noun, plural: metaphloems
Vascular plants have vascular tissues that are responsible for the conduction of food materials, water, and nutrients to different plant parts. The complex permanent tissues include the xylem and the phloem. The xylem is the vascular tissue that conducts water and minerals from the roots upwards. The phloem is the vascular tissue that plays the role of transporting food materials (called photosynthate) from photosynthetic organs to different parts of the plant. This process is called translocation. The phloem tissues may be classified as either primary or secondary. A primary phloem is one that arises from the procambium and is involved in the primary growth (i.e. growth in length) of plants whereas a secondary phloem is one that comes from the vascular cambium during the secondary growth (i.e. growth in girth). The primary phloem is found in the primary plant body parts and occurs towards the periphery. The primary phloem has fewer phloem fibers, sieve tubes, and phloem parenchyma compared with the secondary phloem. Sclereids are also typically absent in the primary phloem.
The primary phloem is comprised of the protophloem and the metaphloem. Both the protophloem and the metaphloem arise from the procambium. However, the protophloem is the first to develop. The metaphloem may be differentiated from the protophloem in terms of cellular components and morphology. For instance, the sieve elements of the metaxylem are relatively longer, conspicuous, and with a wider lumen.

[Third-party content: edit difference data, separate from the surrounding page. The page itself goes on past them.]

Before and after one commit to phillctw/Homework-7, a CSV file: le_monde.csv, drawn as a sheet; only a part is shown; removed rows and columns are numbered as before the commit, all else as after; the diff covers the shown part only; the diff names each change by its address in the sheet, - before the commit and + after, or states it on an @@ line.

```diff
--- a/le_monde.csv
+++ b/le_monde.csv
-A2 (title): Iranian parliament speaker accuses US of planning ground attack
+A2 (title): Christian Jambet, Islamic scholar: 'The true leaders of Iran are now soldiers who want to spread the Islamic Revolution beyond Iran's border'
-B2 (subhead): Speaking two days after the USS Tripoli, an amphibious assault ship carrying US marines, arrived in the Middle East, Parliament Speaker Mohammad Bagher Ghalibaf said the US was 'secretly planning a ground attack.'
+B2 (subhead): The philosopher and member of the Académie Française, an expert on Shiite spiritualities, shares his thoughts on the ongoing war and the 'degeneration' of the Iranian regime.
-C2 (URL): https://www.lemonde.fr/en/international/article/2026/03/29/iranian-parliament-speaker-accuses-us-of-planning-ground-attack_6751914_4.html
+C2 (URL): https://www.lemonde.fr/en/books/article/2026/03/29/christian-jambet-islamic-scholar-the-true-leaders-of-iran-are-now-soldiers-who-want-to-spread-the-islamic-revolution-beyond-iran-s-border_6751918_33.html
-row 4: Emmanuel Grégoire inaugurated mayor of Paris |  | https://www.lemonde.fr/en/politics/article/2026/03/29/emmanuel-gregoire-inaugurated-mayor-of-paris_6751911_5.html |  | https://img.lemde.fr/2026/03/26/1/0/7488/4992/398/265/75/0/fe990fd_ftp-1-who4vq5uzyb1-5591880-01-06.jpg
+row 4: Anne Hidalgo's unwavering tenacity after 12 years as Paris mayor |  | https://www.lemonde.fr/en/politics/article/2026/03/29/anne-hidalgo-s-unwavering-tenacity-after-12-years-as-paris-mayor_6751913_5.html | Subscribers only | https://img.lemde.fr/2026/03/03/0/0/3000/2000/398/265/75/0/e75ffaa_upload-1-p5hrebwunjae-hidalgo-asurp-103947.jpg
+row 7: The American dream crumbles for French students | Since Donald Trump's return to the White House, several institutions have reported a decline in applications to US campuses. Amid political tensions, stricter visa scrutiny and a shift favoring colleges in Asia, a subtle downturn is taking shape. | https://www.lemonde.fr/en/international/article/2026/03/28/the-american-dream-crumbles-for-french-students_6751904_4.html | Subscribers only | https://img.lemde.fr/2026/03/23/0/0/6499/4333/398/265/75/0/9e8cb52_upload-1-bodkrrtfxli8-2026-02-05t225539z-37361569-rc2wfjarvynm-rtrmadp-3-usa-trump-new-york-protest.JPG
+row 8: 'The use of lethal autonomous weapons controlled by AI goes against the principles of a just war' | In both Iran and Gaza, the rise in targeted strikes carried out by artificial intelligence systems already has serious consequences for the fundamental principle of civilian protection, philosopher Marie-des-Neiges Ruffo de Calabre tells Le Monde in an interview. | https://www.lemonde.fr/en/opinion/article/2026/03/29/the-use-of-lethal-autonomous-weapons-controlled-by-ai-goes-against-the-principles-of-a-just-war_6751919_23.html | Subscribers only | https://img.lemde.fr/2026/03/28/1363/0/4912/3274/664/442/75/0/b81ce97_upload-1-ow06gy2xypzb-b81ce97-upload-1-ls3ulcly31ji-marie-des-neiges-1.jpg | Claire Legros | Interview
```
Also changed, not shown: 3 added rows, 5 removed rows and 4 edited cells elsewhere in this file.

The companion cells are always present in metaphloem as opposed to those in protophloem that are often absent.
Word origin: Greek prôtos (“first”) + phloem